**Exercise**
Give back, character for character, the line that includes "add gitignore docs" and all lines beneath it in the data.

─── Data shown ───

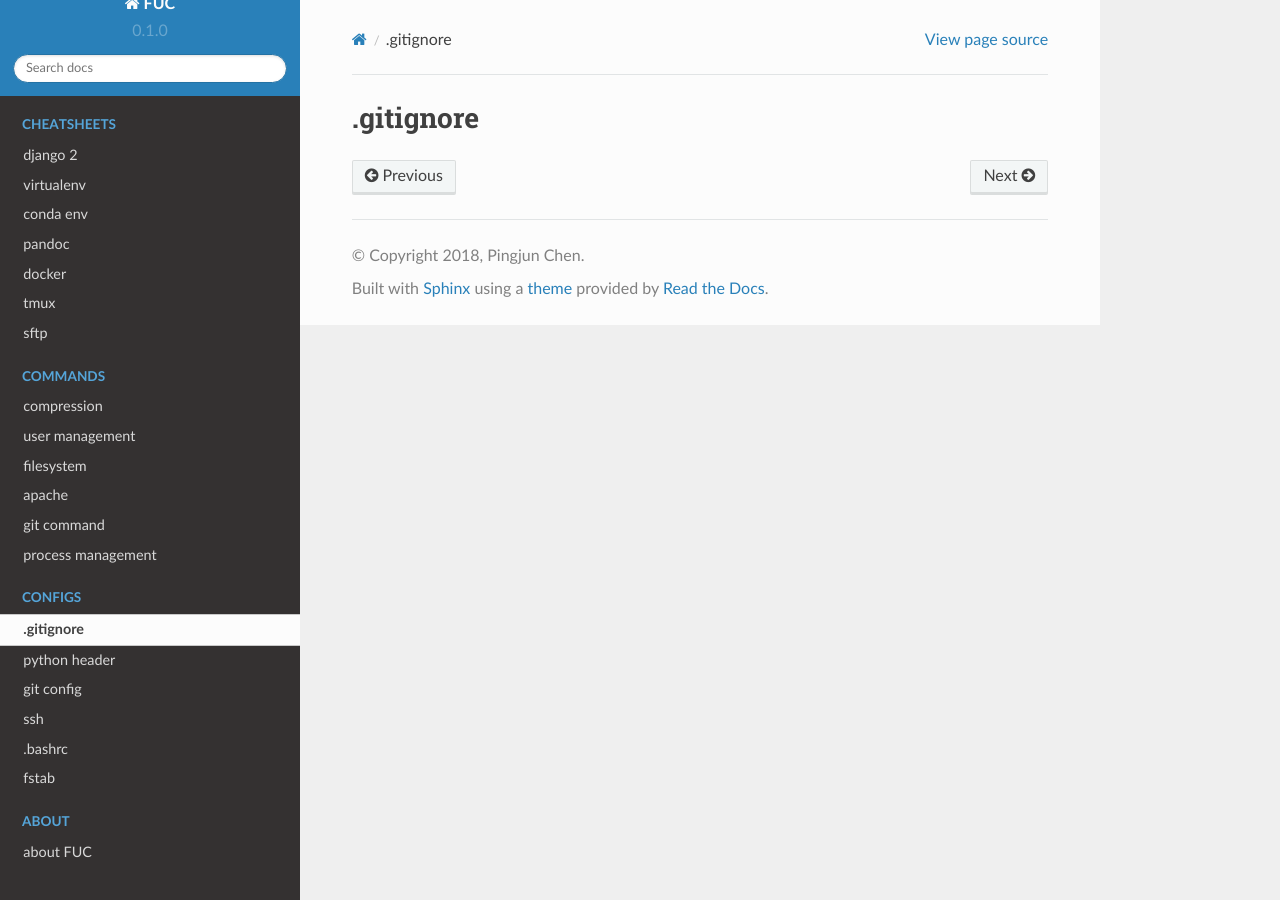
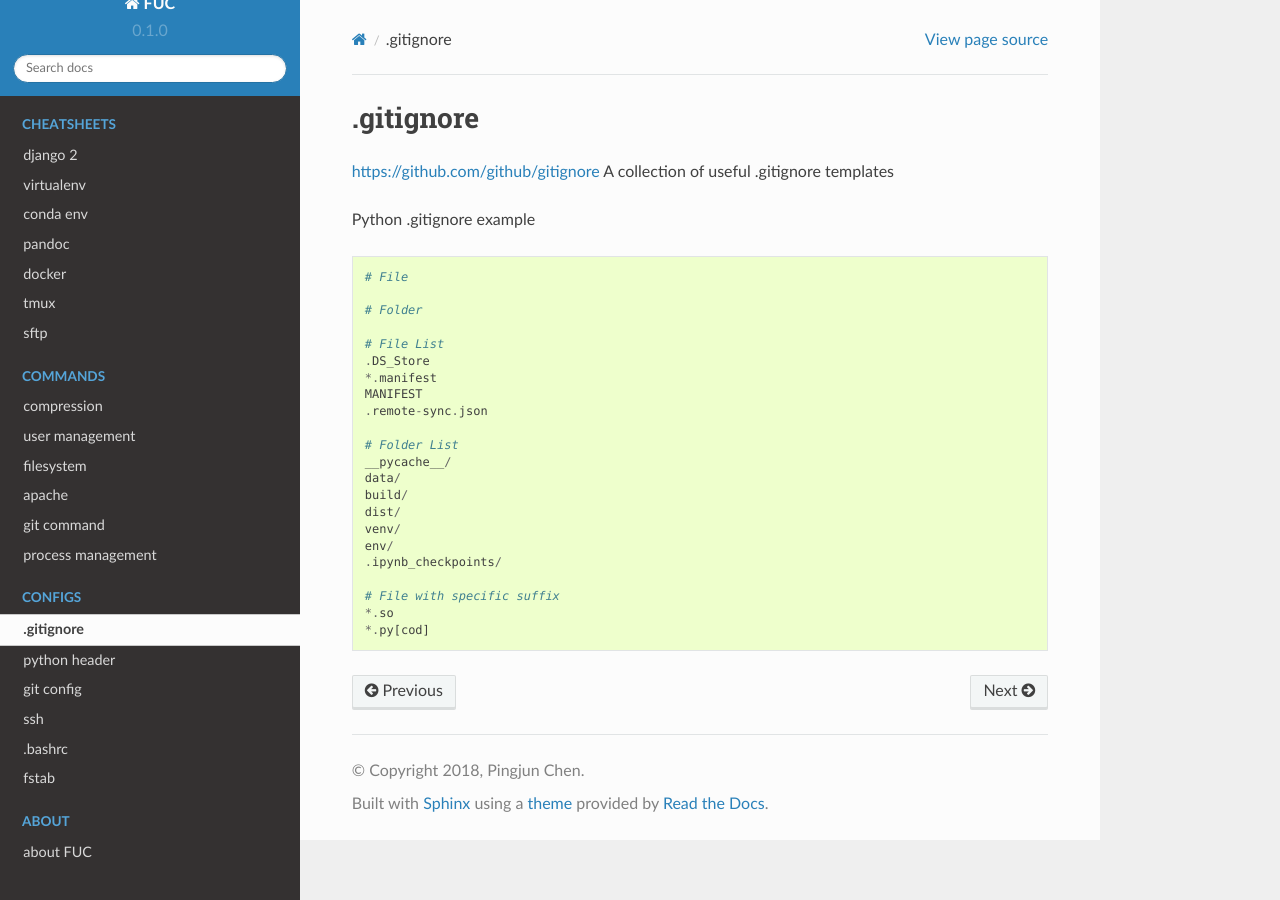
Before and after one commit to PingjunChen/FUC, a Sphinx documentation site: the page built from docs/git_ignore.rst, in a window 1280 px wide. Built offline with Sphinx 7.4.7 and the Read the Docs theme 2.0.0, drawn with Linux system fonts in a browser that asks for light colours.

Commit message:
add gitignore docs

```diff
--- a/docs/git_ignore.rst
+++ b/docs/git_ignore.rst
@@ -1,2 +1,32 @@
 .gitignore
 ========
+
+`https://github.com/github/gitignore <https://github.com/github/gitignore>`_
+A collection of useful .gitignore templates
+
+Python .gitignore example
+
+.. code-block::
+
+    # File
+
+    # Folder
+
+    # File List
+    .DS_Store
+    *.manifest
+    MANIFEST
+    .remote-sync.json
+
+    # Folder List
+    __pycache__/
+    data/
+    build/
+    dist/
+    venv/
+    env/
+    .ipynb_checkpoints/
+
+    # File with specific suffix
+    *.so
+    *.py[cod]
```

───

**Response below**
add gitignore docs

```diff
--- a/docs/git_ignore.rst
+++ b/docs/git_ignore.rst
@@ -1,2 +1,32 @@
 .gitignore
 ========
+
+`https://github.com/github/gitignore <https://github.com/github/gitignore>`_
+A collection of useful .gitignore templates
+
+Python .gitignore example
+
+.. code-block::
+
+    # File
+
+    # Folder
+
+    # File List
+    .DS_Store
+    *.manifest
+    MANIFEST
+    .remote-sync.json
+
+    # Folder List
+    __pycache__/
+    data/
+    build/
+    dist/
+    venv/
+    env/
+    .ipynb_checkpoints/
+
+    # File with specific suffix
+    *.so
+    *.py[cod]
```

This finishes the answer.